Monday, November 03, 2008

Armstrong Shoes and the Servitor

Every issue of the '20s New Yorker is bound to have a disturbing racial stereotype or two. I don't generally post them because they aren't usually very interesting, and also because I don't want to provide fodder for obnoxious preteen racists ("preteen" in either body OR mind).

More specifically, though...well, I often post New Yorker clips here in order to simultaneously draw attention to interesting finds, and to poke fun at them. The ham-fisted, surreal racist advertisements from the '20s ARE funny in a disturbing, groan-inducing, "I can't believe anybody would have CREATED this" way...but not to everybody.

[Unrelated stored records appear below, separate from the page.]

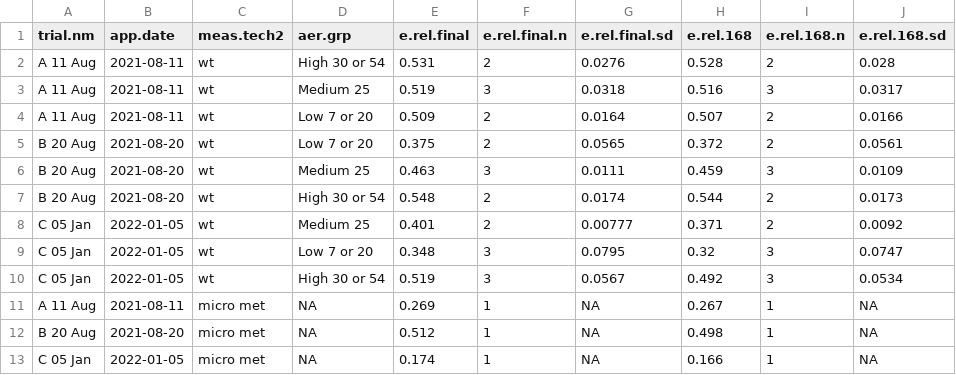
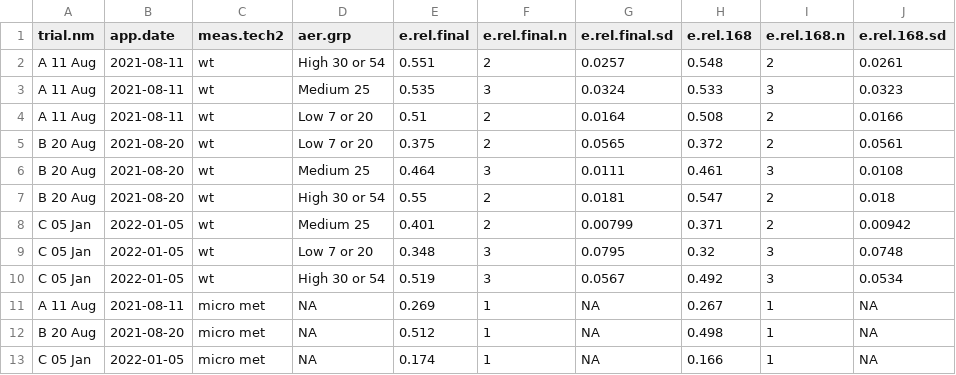
Before and after one commit to AU-BCE-EE/Hafner-2023-bls-wt-comp, a CSV file: output/emis_summ.csv, drawn as a sheet.

```diff
--- a/output/emis_summ.csv
+++ b/output/emis_summ.csv
@@ -1,10 +1,10 @@
 "trial.nm","app.date","meas.tech2","aer.grp","e.rel.final","e.rel.final.n","e.rel.final.sd","e.rel.168","e.rel.168.n","e.rel.168.sd"
-"A 11 Aug","2021-08-11","wt","High 30 or 54",0.531,2,0.0276,0.528,2,0.028
-"A 11 Aug","2021-08-11","wt","Medium 25",0.519,3,0.0318,0.516,3,0.0317
-"A 11 Aug","2021-08-11","wt","Low 7 or 20",0.509,2,0.0164,0.507,2,0.0166
+"A 11 Aug","2021-08-11","wt","High 30 or 54",0.551,2,0.0257,0.548,2,0.0261
+"A 11 Aug","2021-08-11","wt","Medium 25",0.535,3,0.0324,0.533,3,0.0323
+"A 11 Aug","2021-08-11","wt","Low 7 or 20",0.51,2,0.0164,0.508,2,0.0166
 "B 20 Aug","2021-08-20","wt","Low 7 or 20",0.375,2,0.0565,0.372,2,0.0561
-"B 20 Aug","2021-08-20","wt","Medium 25",0.463,3,0.0111,0.459,3,0.0109
-"B 20 Aug","2021-08-20","wt","High 30 or 54",0.548,2,0.0174,0.544,2,0.0173
-"C 05 Jan","2022-01-05","wt","Medium 25",0.401,2,0.00777,0.371,2,0.0092
-"C 05 Jan","2022-01-05","wt","Low 7 or 20",0.348,3,0.0795,0.32,3,0.0747
+"B 20 Aug","2021-08-20","wt","Medium 25",0.464,3,0.0111,0.461,3,0.0108
+"B 20 Aug","2021-08-20","wt","High 30 or 54",0.55,2,0.0181,0.547,2,0.018
+"C 05 Jan","2022-01-05","wt","Medium 25",0.401,2,0.00799,0.371,2,0.00942
+"C 05 Jan","2022-01-05","wt","Low 7 or 20",0.348,3,0.0795,0.32,3,0.0748
 "C 05 Jan","2022-01-05","wt","High 30 or 54",0.519,3,0.0567,0.492,3,0.0534
```
Also changed, not shown: output/int_summ.csv, output/p1904.csv, 12 other files.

Well, here's one that isn't particularly funny, but is so sustained that I can't help posting it. Why isn't it funny? Because its roots aren't in some vaudeville strain of ethnic humour. It is, rather, far too serious.


At first I thought I could make fun of the "What're YOU looking at?" aspect of this "Armstrong Shoes" advertisement, but then I read the description.
Sambo, or is it Mose, craves to carry the luggage of the lady of yon descending foot. For Sambo, or Mose, has identified by its shoe a person of quality, generous to her servitors.

"Body may be by Fisher," ruminates our hero, "but dem shoes am suttinly by Armstrong"...

...Sambo's perspicacity did not go unrewarded, you may be sure. That night he went home to Harlem richer by four bits.
See what I mean? This ad isn't about a cheap "black bellhop" gag. It's trying to be realistic. And that's ugly stuff.

2 comments:

Gary said...

Wow! I have not seen anything this "old-school" racist in a long time. Can you say, "Pardon me, boy, is this the Chattanooga choo-choo?"!!

However, in the context of the time in which the ad was published, the suppositions were probably acceptable to the magazine's typical readers: (that the porter's name could have been one of those; that it was a pleasure for him to be of service; that he certainly knows "quality" when he sees it; and that he knows his place - and will only survive by staying in his place).

As recently as 1948, E. B. White wrote in Here Is New York about a large-voiced Negro man singing as a theater let out, and was rewarded with quarters. He even wondered if this man could make a living by this street singing. (The play was "The Respectful Prostitute," and White says that the audience may be disposed to improving the circumstances of black people after seeing the show.)

Although White was probably just reporting what he saw, his suppositions could reflect the pre-welfare state -- but South-influenced -- view of a subservient and dependent colored underclass.

Not long ago I saw a news story on a collection of cast-iron mechanical savings banks, which included a number of racist ones. Let's face it, such images were once popular.

I feel that, like the unedited stories of Tom Sawyer and Huck Finn, we should not sweep these things under the rug, but intelligently understand their history - and how far we have come since then (I hope!).

Muffy St. Bernard said...

I agree on all points, that we should be able to analyze these things without hiding them out of sight, and that we should also recognize contextual differences.

Somehow the totally over-the-top eye-rolling portrayals of black people in The New Yorker bother me far less than the condescending "real" portrayal, in which white writers thought they had a handle on race. Things are not much different now, really.

Unfortunately (or fortunately) these things become political very quickly.